Robin Goldstein is an American author, food and wine critic, and economics pundit. He is known for his books and articles questioning conventional wisdom and pricing in the food and wine industries, particularly a widely publicized exposé of Wine Spectator magazine, and for his writing on the Freakonomics blog. He is author of several books, including The Wine Trials and The Beer Trials. Goldstein was also one of the subjects of Think Like a Freak, the 2014 book by Freakonomics authors Steven Levitt and Stephen Dubner.
Race is one of the correlates of crime receiving attention in academic studies, government surveys, media coverage, and public concern.
SuperFreakonomics: Global Cooling, Patriotic Prostitutes, and Why Suicide Bombers Should Buy Life Insurance is the second non-fiction book by University of Chicago economist Steven Levitt and The New York Times journalist Stephen J. Dubner, released in early October 2009 in Europe and on October 20, 2009 in the United States.

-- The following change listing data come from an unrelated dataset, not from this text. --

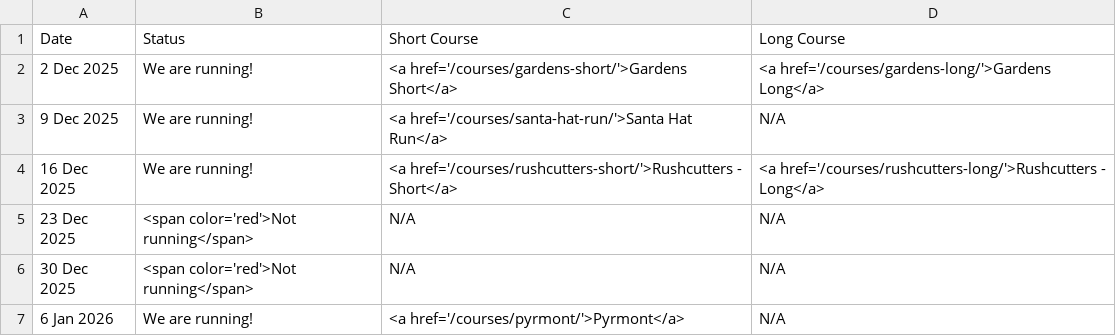
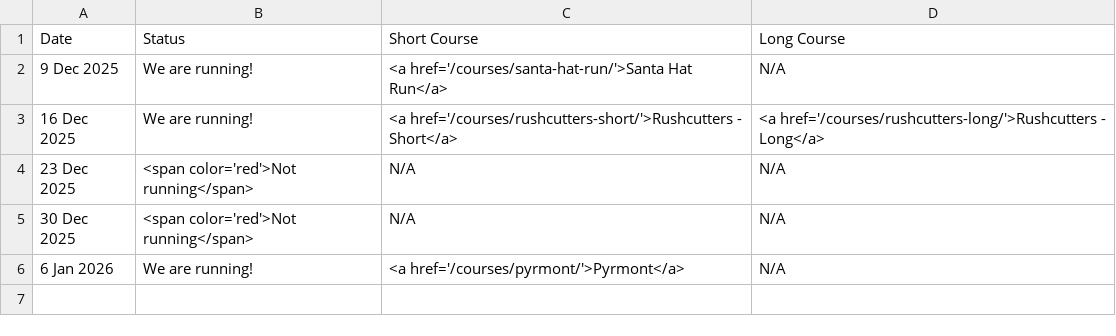
Before and after one commit to rwkura/rwkura.github.io, a CSV file: _data/dates.csv, drawn as a sheet; the diff names each change by its address in the sheet, - before the commit and + after, or states it on an @@ line.

```diff
--- a/_data/dates.csv
+++ b/_data/dates.csv
-row 2: 2 Dec 2025 | We are running! | <a href='/courses/gardens-short/'>Gardens Short</a> | <a href='/courses/gardens-long/'>Gardens Long</a>
```
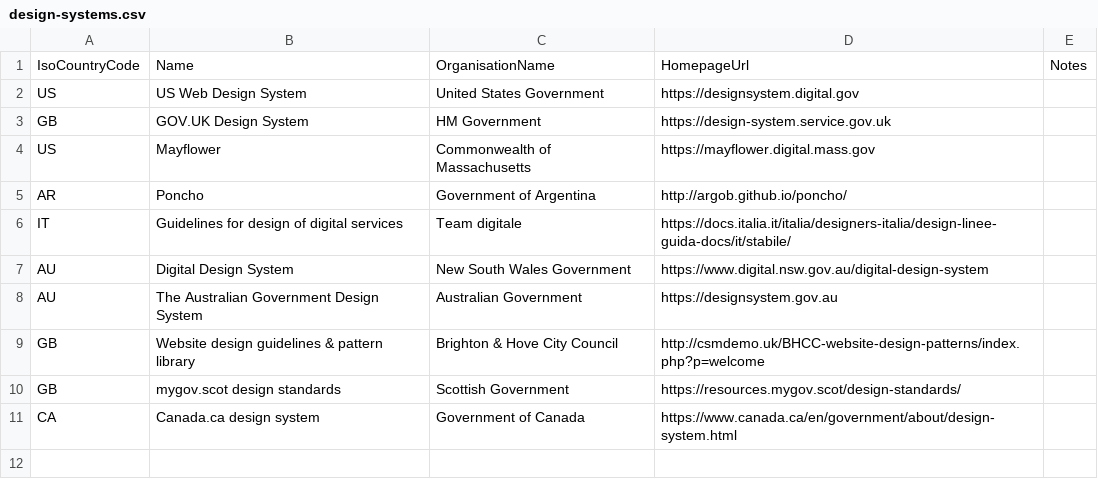
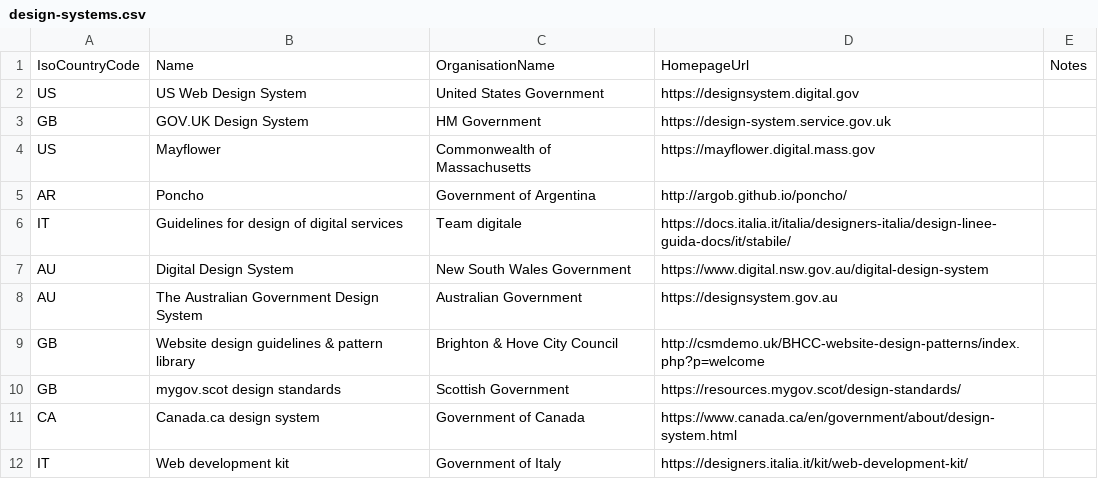
Before and after one commit to platformland/government-design-systems, a CSV file: data/design-systems.csv, drawn as a sheet.

Commit message:
Update design-systems.csv

```diff
--- a/data/design-systems.csv
+++ b/data/design-systems.csv
@@ -11 +11,2 @@ GB,mygov.scot design standards,Scottish Government,https://resources.mygov.scot/
 CA,Canada.ca design system,Government of Canada,https://www.canada.ca/en/government/about/design-system.html,
+IT,Web development kit,Government of Italy,https://designers.italia.it/kit/web-development-kit/,
```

It is a sequel to Freakonomics: A Rogue Economist Explores the Hidden Side of Everything.
Freakonomics: The Movie is a 2010 American documentary film based on the 2005 book Freakonomics: A Rogue Economist Explores the Hidden Side of Everything by economist Steven D. Levitt and writer Stephen J. Dubner. The film premiered at the Tribeca Film Festival in April 2010 with a theatrical release later in the year. On Rotten Tomatoes the film has an approval rating of 66% based on reviews from 64 critics.
John J. Donohue III is a law professor, economist, and the C. Wendell and Edith M. Carlsmith Professor of Law at Stanford Law School. He is widely known for his writings on effect of legalized abortion on crime and for his criticism of John Lott's book More Guns, Less Crime.
Think Like a Freak: The Authors of Freakonomics Offer to Retrain Your Brain is the third non-fiction book by University of Chicago economist Steven Levitt and New York Times journalist Stephen J. Dubner. The book was published on May 12, 2014 by William Morrow.
The crime drop or crime decline is a pattern observed in many countries whereby rates of many types of crime declined by 50% or more beginning in the mid to late 1980s and early 1990s.